Print the records below word for word, but leave out the pictures.

Start of INPUT DATA

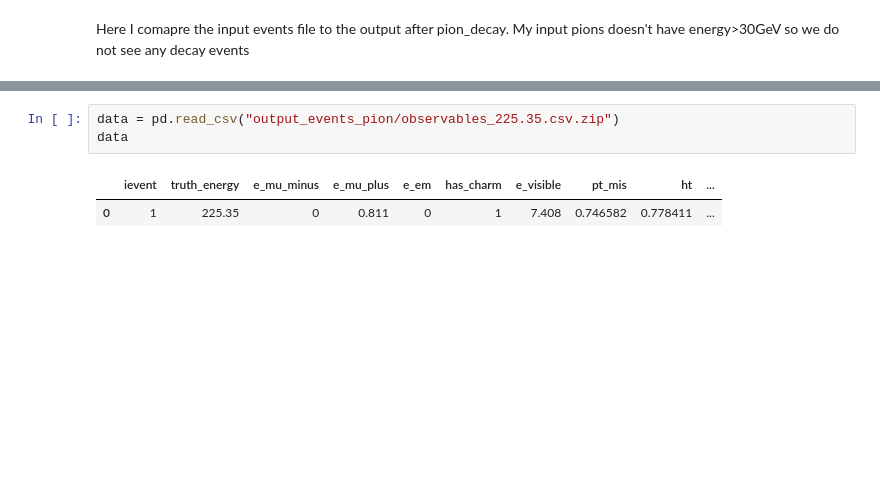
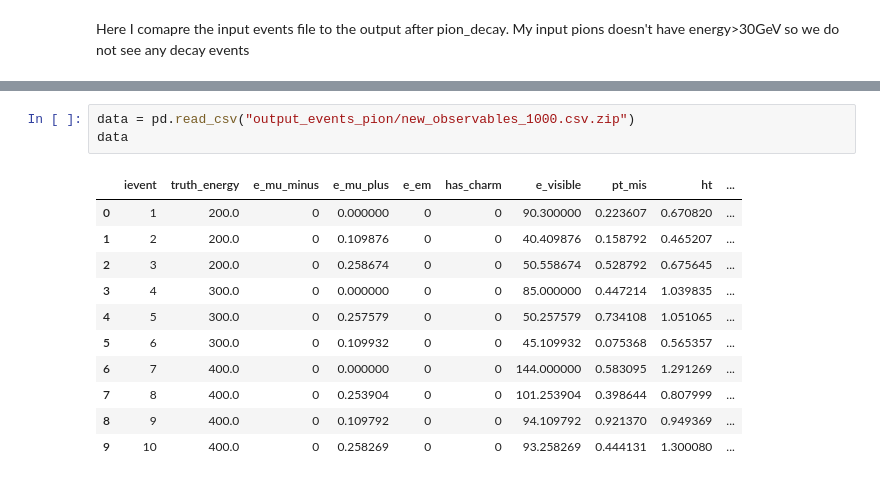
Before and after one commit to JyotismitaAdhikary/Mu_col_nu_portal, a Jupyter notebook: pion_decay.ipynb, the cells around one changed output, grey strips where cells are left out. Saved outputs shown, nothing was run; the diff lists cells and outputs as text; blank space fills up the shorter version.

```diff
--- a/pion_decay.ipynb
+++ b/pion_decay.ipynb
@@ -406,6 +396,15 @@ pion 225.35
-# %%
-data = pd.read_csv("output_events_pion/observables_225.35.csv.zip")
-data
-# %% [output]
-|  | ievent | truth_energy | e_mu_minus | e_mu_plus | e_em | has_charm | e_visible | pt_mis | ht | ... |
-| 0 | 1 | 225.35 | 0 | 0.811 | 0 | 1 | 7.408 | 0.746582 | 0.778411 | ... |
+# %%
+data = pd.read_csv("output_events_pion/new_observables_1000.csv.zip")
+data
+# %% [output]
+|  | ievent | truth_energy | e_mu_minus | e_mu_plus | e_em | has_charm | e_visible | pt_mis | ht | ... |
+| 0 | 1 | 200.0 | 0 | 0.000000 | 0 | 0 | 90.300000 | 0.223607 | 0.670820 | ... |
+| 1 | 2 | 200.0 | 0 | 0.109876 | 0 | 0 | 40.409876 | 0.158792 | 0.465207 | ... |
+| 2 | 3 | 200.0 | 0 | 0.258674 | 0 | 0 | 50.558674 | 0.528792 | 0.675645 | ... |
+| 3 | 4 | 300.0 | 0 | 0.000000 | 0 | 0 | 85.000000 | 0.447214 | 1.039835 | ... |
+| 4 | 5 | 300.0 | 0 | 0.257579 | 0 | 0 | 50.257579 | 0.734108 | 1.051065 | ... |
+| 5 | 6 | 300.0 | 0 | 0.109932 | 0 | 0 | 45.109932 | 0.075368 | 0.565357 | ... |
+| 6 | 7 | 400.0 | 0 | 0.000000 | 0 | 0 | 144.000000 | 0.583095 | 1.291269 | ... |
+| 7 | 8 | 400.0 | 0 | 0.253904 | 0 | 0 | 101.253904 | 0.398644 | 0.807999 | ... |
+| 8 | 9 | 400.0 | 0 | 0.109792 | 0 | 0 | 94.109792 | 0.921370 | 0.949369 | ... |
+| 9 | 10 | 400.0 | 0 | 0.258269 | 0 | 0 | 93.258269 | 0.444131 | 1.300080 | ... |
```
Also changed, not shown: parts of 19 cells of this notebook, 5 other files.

End of INPUT DATA

● RESULT FOR THIS EXERCISE:
Before and after one commit to JyotismitaAdhikary/Mu_col_nu_portal, a Jupyter notebook: pion_decay.ipynb, the cells around one changed output, grey strips where cells are left out. Saved outputs shown, nothing was run; the diff lists cells and outputs as text; blank space fills up the shorter version.

```diff
--- a/pion_decay.ipynb
+++ b/pion_decay.ipynb
@@ -406,6 +396,15 @@ pion 225.35
-# %%
-data = pd.read_csv("output_events_pion/observables_225.35.csv.zip")
-data
-# %% [output]
-|  | ievent | truth_energy | e_mu_minus | e_mu_plus | e_em | has_charm | e_visible | pt_mis | ht | ... |
-| 0 | 1 | 225.35 | 0 | 0.811 | 0 | 1 | 7.408 | 0.746582 | 0.778411 | ... |
+# %%
+data = pd.read_csv("output_events_pion/new_observables_1000.csv.zip")
+data
+# %% [output]
+|  | ievent | truth_energy | e_mu_minus | e_mu_plus | e_em | has_charm | e_visible | pt_mis | ht | ... |
+| 0 | 1 | 200.0 | 0 | 0.000000 | 0 | 0 | 90.300000 | 0.223607 | 0.670820 | ... |
+| 1 | 2 | 200.0 | 0 | 0.109876 | 0 | 0 | 40.409876 | 0.158792 | 0.465207 | ... |
+| 2 | 3 | 200.0 | 0 | 0.258674 | 0 | 0 | 50.558674 | 0.528792 | 0.675645 | ... |
+| 3 | 4 | 300.0 | 0 | 0.000000 | 0 | 0 | 85.000000 | 0.447214 | 1.039835 | ... |
+| 4 | 5 | 300.0 | 0 | 0.257579 | 0 | 0 | 50.257579 | 0.734108 | 1.051065 | ... |
+| 5 | 6 | 300.0 | 0 | 0.109932 | 0 | 0 | 45.109932 | 0.075368 | 0.565357 | ... |
+| 6 | 7 | 400.0 | 0 | 0.000000 | 0 | 0 | 144.000000 | 0.583095 | 1.291269 | ... |
+| 7 | 8 | 400.0 | 0 | 0.253904 | 0 | 0 | 101.253904 | 0.398644 | 0.807999 | ... |
+| 8 | 9 | 400.0 | 0 | 0.109792 | 0 | 0 | 94.109792 | 0.921370 | 0.949369 | ... |
+| 9 | 10 | 400.0 | 0 | 0.258269 | 0 | 0 | 93.258269 | 0.444131 | 1.300080 | ... |
```
Also changed, not shown: parts of 19 cells of this notebook, 5 other files.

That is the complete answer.